By Caroline Chen
If you’d asked me or my friend Shiny last year what our plans for this summer would be, we might’ve said traveling perhaps, maybe an internship somewhere. We certainly wouldn’t have told you that we’d be biking around Chapel Hill every day with a basket full of buns and cookies. I didn’t even own a bike then.
Clearly, 2020 is not a predictable type of year, and the summer wasn’t going to be either.
This June, the Black Lives Matter movement for racial justice exploded across the U.S. as harsh inequalities were laid bare. America, like it or not, faced a self-reckoning with its history of ingrained racism: within workplaces, local communities and systemically. Tragically, it took innocent lives to be lost for a movement to gain traction.
But gain traction it did. Social media flooded with posts raising awareness, petitions garnered thousands of signatures, donation funds swelled and people rushed to the streets to demonstrate outrage en masse. It seemed like there was no limit on ways people could help.
Still, as teenagers without cars or jobs, but a whole summer of time to spare, Shiny and I felt somewhat at a loss for what else to do. We wanted progress and change, we believed in it, but how could we make any? One night as we discussed our lives and the world over text, Shiny asked me if I’d been cooking anything good lately. A spark caught on; we could cook and bake food that we loved, sell what we made and donate everything.
Many things were closed in the midst of the pandemic but there was always the internet, and our kitchens. We filled a Google Doc with recipes and ideas and Shiny quickly drew up a website. I found an old bicycle online for $30. Thus, Munchies Against Punchies was born.
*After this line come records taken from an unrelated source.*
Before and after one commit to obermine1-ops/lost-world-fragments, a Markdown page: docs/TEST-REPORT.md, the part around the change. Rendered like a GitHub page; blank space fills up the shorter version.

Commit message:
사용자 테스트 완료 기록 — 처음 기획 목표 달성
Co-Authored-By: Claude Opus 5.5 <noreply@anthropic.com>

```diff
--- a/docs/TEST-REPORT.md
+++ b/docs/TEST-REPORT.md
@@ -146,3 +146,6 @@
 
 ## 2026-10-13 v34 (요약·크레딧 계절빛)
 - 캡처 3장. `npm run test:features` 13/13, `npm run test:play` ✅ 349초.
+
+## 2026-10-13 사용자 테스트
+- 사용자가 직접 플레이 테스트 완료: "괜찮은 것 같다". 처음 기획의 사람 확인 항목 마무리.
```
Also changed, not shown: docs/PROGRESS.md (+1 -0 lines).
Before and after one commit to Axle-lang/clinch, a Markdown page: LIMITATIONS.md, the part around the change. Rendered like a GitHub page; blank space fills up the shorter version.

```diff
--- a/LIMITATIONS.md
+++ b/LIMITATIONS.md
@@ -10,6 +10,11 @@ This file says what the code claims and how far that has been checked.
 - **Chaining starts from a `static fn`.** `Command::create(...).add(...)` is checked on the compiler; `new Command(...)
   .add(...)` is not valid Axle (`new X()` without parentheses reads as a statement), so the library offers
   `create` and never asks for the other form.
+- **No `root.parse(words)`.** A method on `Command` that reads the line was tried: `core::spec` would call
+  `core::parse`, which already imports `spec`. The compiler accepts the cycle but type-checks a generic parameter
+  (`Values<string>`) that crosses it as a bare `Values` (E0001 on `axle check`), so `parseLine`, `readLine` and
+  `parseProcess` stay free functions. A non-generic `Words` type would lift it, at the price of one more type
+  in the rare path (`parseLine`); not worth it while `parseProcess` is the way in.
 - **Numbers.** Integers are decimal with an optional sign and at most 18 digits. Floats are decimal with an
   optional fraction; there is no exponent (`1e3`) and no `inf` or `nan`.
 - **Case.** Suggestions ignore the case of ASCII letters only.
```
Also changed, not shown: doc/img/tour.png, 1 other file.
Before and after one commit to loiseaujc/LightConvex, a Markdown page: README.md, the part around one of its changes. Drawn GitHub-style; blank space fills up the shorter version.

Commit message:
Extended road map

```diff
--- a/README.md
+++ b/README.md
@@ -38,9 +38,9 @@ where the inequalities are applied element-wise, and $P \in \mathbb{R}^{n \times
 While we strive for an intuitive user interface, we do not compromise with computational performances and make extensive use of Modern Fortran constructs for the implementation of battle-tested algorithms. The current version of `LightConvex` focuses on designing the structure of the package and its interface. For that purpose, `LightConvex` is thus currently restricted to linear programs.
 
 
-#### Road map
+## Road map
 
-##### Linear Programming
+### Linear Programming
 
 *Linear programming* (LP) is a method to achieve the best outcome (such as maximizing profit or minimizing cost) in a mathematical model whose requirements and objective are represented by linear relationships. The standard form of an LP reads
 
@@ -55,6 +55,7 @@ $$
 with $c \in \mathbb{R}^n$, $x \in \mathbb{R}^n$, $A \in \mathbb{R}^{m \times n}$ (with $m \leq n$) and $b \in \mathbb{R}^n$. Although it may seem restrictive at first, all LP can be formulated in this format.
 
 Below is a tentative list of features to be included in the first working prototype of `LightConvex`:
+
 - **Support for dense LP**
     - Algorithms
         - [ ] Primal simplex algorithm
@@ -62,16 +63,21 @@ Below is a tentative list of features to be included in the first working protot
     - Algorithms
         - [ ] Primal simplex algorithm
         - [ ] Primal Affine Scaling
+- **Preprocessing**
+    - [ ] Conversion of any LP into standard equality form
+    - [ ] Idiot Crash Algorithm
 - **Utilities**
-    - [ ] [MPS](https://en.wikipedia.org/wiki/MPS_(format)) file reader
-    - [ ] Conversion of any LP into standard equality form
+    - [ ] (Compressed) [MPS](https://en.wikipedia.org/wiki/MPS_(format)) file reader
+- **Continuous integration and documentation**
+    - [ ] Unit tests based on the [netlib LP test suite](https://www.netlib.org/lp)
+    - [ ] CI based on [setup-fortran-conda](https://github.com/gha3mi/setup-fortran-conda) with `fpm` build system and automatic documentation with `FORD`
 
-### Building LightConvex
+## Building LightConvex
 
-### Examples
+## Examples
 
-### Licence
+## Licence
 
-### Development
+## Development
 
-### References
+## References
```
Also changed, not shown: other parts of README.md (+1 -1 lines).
We were beyond shocked and ecstatic when the first orders came in. It was so heartwarming to see people’s support for the cause, and for our project. It really felt like a community effort when friends, neighbors and strangers all came together to contribute.
Before long, our mornings were filled with taking orders on a gargantuan spreadsheet and making scallion pancakes, fluffy steamed buns and dozens of cookies. Then we’d package everything for the afternoon; either for pickup or delivery via bike or parent.
Our parents, busy with jobs and all the things adults must do, supported us in the ways they could. Driving us to distant customers, picking up countless bags of flour from the grocery store every week and importantly, letting us set up camp in their kitchens, aren’t forgotten favors.
Initially, Shiny and I aimed to raise $500 by the time school began again in August. We got there with more than a month of summer left — truly, the outpouring of support from the community was unbelievable to us. So we simply doubled our goal and continued on.
The week before school would begin, we ended up donating just over $600 to the local chapter of the NAACP and close to $400 directly to Black Lives Matter. In total, we had reached $1,000!
Shiny and I want to extend our deepest thanks to our amazing, patient and generous customers who allowed for our idea to take hold. As I wrote a few days ago to Nextdoor, “fighting for equality isn’t a single person’s fight nor a momentary one, so together as a community we can all contribute to a lasting movement.”
We hope that what comes out of this isn’t just the thought of my or Shiny’s individual roles, but rather a larger snapshot of the community-sourced will to create change in the world.
More than a brief project, that’s really a sentiment that can last beyond this summer, and beyond Chapel Hill, into the greater future.
Caroline and Shiny are juniors at East Chapel Hill High.